Power of Partners - II, 13 Central Law Journal 422 (1881)
In considering the powers which a partner possessed, it was stated in our former article, that he could make a chattel mortgage to secure a debt due from his firm. It becomes necessary to state, now that we are considering the powers which he does not possess, that he can not mortgage the partnership realty. And it makes no difference that the mortgage was made to secure a pre-existing debt of the firm, contracted within the scope of the partnership business. In the case last cited it was held that, while a mortgage on lands could not be foreclosed as to the interest of any person who had not executed it, or assented to, or ratified it, yet it could be foreclosed as to the interest of the person who executed it, though in executing it he may have used the partnership name, reciting that he was a member of the firm. He could not deny that he had an interest in the firm at the date of the execution of the mortgage. It is also settled that he can not make a chattel mortgage for the purpose of securing his own private or individual debts. And if he makes such a mortgage, the other party will not take, though ignorant at the time of the facts constituting the illegality. It has also been held that one partner can not mortgage his undivided interest in a specific part of the property belonging to the firm.
Date of Authorship for this Version

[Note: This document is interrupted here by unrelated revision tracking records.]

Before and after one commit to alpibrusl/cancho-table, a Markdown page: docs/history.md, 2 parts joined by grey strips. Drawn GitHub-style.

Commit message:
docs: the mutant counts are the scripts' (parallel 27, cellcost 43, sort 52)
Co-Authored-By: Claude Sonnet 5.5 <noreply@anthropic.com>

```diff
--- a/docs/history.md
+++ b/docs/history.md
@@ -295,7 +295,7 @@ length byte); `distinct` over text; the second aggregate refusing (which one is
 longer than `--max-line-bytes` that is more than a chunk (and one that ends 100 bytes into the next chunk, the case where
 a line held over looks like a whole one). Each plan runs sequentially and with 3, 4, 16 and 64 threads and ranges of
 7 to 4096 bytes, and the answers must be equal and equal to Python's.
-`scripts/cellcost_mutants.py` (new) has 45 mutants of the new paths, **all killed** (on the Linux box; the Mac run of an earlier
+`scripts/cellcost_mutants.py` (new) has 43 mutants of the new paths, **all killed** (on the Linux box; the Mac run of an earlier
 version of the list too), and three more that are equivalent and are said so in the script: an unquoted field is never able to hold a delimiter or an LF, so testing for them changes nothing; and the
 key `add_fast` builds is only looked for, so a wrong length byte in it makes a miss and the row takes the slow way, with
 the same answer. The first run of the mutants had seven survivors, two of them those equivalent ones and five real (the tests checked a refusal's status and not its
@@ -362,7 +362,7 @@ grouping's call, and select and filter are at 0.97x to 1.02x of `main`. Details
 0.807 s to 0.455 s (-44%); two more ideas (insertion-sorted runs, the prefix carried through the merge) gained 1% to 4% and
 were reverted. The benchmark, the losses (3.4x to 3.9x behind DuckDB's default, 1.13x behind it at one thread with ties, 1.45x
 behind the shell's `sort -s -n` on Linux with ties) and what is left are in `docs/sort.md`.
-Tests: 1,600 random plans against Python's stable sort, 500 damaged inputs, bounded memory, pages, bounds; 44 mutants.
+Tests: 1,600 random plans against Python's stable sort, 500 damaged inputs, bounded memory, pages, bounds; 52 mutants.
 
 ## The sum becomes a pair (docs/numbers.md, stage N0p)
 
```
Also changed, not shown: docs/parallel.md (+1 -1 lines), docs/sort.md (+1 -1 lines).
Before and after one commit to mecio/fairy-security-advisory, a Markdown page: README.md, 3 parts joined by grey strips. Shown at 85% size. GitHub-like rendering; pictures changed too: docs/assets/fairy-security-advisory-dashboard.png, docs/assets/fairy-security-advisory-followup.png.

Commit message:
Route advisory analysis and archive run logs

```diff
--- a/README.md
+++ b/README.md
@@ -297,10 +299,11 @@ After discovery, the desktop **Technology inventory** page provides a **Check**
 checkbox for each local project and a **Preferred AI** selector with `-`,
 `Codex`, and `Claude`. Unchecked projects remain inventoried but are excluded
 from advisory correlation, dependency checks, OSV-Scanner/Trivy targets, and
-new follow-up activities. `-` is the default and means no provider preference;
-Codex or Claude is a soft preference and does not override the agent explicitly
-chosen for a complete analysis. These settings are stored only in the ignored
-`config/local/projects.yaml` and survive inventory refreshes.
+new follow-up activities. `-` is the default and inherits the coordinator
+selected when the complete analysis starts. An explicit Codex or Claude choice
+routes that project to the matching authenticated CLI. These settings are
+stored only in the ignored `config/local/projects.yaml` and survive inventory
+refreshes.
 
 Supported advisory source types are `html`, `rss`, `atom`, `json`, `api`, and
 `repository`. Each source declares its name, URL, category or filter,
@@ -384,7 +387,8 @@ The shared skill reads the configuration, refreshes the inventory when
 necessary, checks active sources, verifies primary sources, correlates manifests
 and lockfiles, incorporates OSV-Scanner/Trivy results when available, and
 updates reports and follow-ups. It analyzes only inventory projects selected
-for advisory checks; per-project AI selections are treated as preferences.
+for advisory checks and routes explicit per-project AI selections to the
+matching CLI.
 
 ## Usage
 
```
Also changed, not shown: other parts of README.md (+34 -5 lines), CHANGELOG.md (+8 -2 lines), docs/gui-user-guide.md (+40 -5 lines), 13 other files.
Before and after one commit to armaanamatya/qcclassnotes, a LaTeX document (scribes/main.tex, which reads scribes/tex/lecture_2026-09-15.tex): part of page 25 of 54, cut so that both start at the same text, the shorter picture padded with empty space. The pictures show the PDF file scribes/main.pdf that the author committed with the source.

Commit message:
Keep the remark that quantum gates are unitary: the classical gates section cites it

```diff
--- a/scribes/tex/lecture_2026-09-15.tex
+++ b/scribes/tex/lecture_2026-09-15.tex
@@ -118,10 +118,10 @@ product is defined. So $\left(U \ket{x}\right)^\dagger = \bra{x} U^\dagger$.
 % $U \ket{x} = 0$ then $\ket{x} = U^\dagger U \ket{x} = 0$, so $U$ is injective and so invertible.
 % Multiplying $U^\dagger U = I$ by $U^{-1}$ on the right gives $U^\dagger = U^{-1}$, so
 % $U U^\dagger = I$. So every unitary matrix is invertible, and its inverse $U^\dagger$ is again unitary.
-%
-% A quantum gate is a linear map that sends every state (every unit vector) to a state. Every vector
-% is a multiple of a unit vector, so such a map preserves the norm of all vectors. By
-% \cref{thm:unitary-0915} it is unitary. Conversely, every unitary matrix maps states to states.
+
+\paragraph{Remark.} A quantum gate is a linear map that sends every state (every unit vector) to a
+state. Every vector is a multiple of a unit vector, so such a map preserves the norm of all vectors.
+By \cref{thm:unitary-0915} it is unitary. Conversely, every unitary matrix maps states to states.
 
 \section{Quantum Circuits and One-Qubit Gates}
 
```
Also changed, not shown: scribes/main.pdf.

Rogers, Henry Wade, "Power of Partners - II" (1881). Faculty Scholarship Series. Paper 4052.